Every entry below should come back unchanged, except that the pictures are dropped.
BEGIN Source data
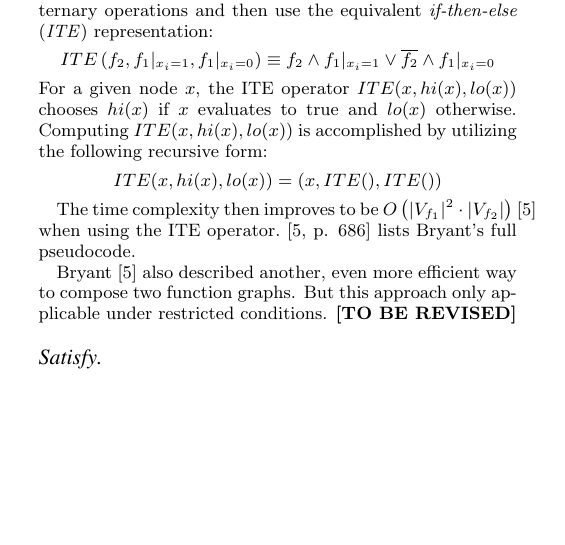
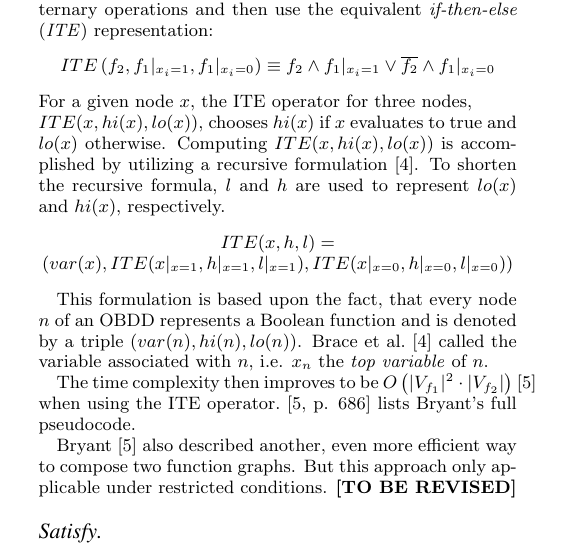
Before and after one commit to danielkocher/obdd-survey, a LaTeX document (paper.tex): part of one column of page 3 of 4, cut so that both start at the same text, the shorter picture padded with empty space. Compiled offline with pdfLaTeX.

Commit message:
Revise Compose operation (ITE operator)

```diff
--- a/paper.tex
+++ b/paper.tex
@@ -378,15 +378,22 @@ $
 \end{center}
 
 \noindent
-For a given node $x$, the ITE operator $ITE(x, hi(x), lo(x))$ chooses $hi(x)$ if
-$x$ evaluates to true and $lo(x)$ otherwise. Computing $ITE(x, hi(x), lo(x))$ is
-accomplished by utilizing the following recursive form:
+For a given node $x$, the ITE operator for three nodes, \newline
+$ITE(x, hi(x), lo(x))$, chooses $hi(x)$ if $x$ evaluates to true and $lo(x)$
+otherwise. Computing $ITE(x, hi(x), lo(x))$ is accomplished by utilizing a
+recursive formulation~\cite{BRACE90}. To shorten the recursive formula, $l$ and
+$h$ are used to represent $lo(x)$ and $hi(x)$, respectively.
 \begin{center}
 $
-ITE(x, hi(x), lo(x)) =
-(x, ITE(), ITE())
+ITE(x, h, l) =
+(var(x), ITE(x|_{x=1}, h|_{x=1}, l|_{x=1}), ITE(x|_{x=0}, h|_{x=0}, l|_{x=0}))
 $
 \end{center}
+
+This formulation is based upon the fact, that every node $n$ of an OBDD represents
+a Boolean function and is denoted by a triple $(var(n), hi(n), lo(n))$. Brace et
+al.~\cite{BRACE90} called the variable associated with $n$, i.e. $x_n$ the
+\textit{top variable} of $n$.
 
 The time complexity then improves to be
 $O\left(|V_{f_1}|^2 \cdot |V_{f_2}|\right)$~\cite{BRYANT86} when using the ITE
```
END Source data
# Task response:
Before and after one commit to danielkocher/obdd-survey, a LaTeX document (paper.tex): part of one column of page 3 of 4, cut so that both start at the same text, the shorter picture padded with empty space. Compiled offline with pdfLaTeX.

Commit message:
Revise Compose operation (ITE operator)

```diff
--- a/paper.tex
+++ b/paper.tex
@@ -378,15 +378,22 @@ $
 \end{center}
 
 \noindent
-For a given node $x$, the ITE operator $ITE(x, hi(x), lo(x))$ chooses $hi(x)$ if
-$x$ evaluates to true and $lo(x)$ otherwise. Computing $ITE(x, hi(x), lo(x))$ is
-accomplished by utilizing the following recursive form:
+For a given node $x$, the ITE operator for three nodes, \newline
+$ITE(x, hi(x), lo(x))$, chooses $hi(x)$ if $x$ evaluates to true and $lo(x)$
+otherwise. Computing $ITE(x, hi(x), lo(x))$ is accomplished by utilizing a
+recursive formulation~\cite{BRACE90}. To shorten the recursive formula, $l$ and
+$h$ are used to represent $lo(x)$ and $hi(x)$, respectively.
 \begin{center}
 $
-ITE(x, hi(x), lo(x)) =
-(x, ITE(), ITE())
+ITE(x, h, l) =
+(var(x), ITE(x|_{x=1}, h|_{x=1}, l|_{x=1}), ITE(x|_{x=0}, h|_{x=0}, l|_{x=0}))
 $
 \end{center}
+
+This formulation is based upon the fact, that every node $n$ of an OBDD represents
+a Boolean function and is denoted by a triple $(var(n), hi(n), lo(n))$. Brace et
+al.~\cite{BRACE90} called the variable associated with $n$, i.e. $x_n$ the
+\textit{top variable} of $n$.
 
 The time complexity then improves to be
 $O\left(|V_{f_1}|^2 \cdot |V_{f_2}|\right)$~\cite{BRYANT86} when using the ITE
```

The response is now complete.